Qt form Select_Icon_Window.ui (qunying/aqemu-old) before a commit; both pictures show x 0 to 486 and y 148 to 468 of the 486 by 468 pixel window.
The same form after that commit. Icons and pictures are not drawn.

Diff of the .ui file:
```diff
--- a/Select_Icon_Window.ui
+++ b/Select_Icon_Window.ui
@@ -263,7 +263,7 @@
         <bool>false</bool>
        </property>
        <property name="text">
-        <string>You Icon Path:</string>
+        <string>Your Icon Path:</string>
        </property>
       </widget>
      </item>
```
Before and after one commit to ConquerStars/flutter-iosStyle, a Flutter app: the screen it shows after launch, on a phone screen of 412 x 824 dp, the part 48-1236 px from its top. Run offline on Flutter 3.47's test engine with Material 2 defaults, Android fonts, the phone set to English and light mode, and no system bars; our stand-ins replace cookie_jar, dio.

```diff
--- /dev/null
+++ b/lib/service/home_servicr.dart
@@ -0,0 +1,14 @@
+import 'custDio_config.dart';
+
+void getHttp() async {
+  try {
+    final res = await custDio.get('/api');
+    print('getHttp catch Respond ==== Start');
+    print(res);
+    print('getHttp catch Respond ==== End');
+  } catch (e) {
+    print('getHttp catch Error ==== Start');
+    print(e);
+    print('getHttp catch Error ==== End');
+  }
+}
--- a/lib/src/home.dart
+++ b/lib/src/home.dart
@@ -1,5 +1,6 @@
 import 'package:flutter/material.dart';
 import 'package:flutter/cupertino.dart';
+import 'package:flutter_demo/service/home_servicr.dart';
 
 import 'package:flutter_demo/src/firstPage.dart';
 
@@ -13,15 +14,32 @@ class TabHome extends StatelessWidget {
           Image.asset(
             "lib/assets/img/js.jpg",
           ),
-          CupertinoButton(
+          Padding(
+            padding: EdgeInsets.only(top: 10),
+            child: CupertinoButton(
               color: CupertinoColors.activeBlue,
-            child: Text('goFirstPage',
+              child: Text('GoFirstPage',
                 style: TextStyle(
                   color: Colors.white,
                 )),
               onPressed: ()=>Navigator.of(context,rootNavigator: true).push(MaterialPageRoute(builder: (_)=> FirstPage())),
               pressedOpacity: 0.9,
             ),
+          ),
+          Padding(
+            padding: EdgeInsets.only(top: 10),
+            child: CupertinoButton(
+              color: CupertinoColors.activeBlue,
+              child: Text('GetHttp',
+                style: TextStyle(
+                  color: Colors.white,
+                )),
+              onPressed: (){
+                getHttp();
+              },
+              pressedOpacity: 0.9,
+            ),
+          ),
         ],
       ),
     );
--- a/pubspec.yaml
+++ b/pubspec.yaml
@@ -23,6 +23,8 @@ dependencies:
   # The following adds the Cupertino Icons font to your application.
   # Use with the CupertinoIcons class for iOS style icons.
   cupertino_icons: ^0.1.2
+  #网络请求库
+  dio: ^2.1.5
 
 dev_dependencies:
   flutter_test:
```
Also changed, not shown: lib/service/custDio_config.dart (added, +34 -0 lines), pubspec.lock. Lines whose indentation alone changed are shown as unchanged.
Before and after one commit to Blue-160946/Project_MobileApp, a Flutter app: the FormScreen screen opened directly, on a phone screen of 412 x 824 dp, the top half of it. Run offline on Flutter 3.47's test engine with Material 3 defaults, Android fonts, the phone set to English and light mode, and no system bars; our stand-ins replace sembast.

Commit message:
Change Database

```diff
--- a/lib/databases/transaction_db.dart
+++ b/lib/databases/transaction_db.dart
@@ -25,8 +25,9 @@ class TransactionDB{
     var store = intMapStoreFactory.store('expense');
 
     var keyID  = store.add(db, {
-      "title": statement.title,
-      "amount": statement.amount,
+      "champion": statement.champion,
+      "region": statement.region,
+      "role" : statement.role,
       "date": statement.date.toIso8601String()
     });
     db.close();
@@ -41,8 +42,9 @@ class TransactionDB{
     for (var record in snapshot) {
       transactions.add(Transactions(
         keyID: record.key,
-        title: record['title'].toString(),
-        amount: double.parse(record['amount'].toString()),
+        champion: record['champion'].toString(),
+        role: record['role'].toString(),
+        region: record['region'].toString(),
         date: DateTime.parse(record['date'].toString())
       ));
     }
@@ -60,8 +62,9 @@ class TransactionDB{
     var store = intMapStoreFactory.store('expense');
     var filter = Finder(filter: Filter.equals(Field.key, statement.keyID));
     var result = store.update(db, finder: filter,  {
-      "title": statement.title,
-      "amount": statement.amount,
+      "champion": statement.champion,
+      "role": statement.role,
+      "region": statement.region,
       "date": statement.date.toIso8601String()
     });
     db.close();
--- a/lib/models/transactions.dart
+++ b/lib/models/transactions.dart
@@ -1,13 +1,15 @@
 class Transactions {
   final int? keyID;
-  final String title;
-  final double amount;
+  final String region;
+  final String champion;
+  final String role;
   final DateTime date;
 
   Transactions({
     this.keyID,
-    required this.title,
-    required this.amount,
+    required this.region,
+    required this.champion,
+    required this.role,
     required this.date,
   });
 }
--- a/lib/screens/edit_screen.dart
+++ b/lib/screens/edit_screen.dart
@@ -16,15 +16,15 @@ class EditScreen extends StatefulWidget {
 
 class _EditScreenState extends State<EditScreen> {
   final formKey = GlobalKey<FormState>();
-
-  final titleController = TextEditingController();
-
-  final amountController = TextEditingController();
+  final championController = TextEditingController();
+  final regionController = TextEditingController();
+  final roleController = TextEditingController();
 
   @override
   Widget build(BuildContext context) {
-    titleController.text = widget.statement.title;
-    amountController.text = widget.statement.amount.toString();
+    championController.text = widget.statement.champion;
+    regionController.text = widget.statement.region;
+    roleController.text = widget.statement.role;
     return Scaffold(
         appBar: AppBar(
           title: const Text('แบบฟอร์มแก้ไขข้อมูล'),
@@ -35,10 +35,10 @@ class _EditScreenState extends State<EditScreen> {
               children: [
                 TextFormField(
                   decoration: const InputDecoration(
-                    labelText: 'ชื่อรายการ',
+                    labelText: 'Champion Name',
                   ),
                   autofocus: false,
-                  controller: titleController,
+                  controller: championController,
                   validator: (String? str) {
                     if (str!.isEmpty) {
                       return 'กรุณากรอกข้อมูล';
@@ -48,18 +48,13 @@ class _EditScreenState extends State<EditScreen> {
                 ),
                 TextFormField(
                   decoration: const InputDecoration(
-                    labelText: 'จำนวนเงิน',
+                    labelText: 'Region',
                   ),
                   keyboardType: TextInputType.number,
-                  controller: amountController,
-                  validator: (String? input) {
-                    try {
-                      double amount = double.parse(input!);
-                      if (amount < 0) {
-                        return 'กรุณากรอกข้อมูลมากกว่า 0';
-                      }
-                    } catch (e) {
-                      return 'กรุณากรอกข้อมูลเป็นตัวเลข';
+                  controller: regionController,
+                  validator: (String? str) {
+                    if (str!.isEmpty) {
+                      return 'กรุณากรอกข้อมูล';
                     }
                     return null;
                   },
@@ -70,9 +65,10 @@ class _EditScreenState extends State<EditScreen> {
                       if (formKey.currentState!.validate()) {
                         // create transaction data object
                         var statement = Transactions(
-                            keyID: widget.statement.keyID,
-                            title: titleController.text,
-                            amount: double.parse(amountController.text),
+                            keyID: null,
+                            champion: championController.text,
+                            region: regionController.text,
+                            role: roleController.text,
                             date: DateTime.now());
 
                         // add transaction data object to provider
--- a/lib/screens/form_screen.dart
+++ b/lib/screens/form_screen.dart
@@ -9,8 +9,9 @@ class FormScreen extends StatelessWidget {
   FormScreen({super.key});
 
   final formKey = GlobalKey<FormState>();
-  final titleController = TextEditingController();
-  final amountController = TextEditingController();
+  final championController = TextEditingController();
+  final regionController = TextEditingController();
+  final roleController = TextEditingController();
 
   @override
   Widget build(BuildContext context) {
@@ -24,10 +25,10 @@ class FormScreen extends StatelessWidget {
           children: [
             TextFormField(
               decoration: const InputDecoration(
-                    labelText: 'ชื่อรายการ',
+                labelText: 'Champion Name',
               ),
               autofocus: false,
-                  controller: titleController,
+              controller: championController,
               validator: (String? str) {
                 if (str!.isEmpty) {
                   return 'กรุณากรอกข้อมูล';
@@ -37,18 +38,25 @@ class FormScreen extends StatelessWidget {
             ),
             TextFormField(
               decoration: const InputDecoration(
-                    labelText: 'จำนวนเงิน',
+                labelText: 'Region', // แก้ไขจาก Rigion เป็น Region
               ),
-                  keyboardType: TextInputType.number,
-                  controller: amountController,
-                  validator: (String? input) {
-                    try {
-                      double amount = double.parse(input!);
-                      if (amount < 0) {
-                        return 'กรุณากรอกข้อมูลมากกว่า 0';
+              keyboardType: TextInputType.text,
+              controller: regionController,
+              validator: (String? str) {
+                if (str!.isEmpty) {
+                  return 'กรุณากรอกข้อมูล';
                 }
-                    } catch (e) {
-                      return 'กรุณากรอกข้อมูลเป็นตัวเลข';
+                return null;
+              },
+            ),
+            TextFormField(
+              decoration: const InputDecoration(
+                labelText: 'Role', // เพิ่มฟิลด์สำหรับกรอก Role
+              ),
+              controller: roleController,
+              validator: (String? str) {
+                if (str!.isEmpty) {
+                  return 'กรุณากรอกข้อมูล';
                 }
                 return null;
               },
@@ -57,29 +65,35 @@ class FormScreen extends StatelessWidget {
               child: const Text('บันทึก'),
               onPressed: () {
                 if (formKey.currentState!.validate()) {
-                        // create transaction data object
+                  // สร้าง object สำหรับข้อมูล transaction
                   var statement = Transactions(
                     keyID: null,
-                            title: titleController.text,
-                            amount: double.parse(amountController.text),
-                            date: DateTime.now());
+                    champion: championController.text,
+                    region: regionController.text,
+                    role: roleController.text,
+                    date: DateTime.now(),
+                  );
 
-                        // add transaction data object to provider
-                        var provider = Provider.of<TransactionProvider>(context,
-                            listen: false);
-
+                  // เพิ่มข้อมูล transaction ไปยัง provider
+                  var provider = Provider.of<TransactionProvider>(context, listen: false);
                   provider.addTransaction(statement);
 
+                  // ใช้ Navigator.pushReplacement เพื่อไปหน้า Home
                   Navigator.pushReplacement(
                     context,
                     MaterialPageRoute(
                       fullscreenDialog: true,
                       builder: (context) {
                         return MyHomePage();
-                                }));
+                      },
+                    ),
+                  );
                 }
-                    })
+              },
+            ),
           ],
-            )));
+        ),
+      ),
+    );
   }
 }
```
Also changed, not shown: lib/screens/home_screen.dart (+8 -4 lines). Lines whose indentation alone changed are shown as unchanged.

======

**Exercise instructions**
Please show the lines of the material that contain the string "extends".

**Output of the exercise**
@@ -13,15 +14,32 @@ class TabHome extends StatelessWidget {
@@ -16,15 +16,15 @@ class EditScreen extends StatefulWidget {
 class _EditScreenState extends State<EditScreen> {
@@ -35,10 +35,10 @@ class _EditScreenState extends State<EditScreen> {
@@ -48,18 +48,13 @@ class _EditScreenState extends State<EditScreen> {
@@ -70,9 +65,10 @@ class _EditScreenState extends State<EditScreen> {
@@ -9,8 +9,9 @@ class FormScreen extends StatelessWidget {
@@ -24,10 +25,10 @@ class FormScreen extends StatelessWidget {
@@ -37,18 +38,25 @@ class FormScreen extends StatelessWidget {
@@ -57,29 +65,35 @@ class FormScreen extends StatelessWidget {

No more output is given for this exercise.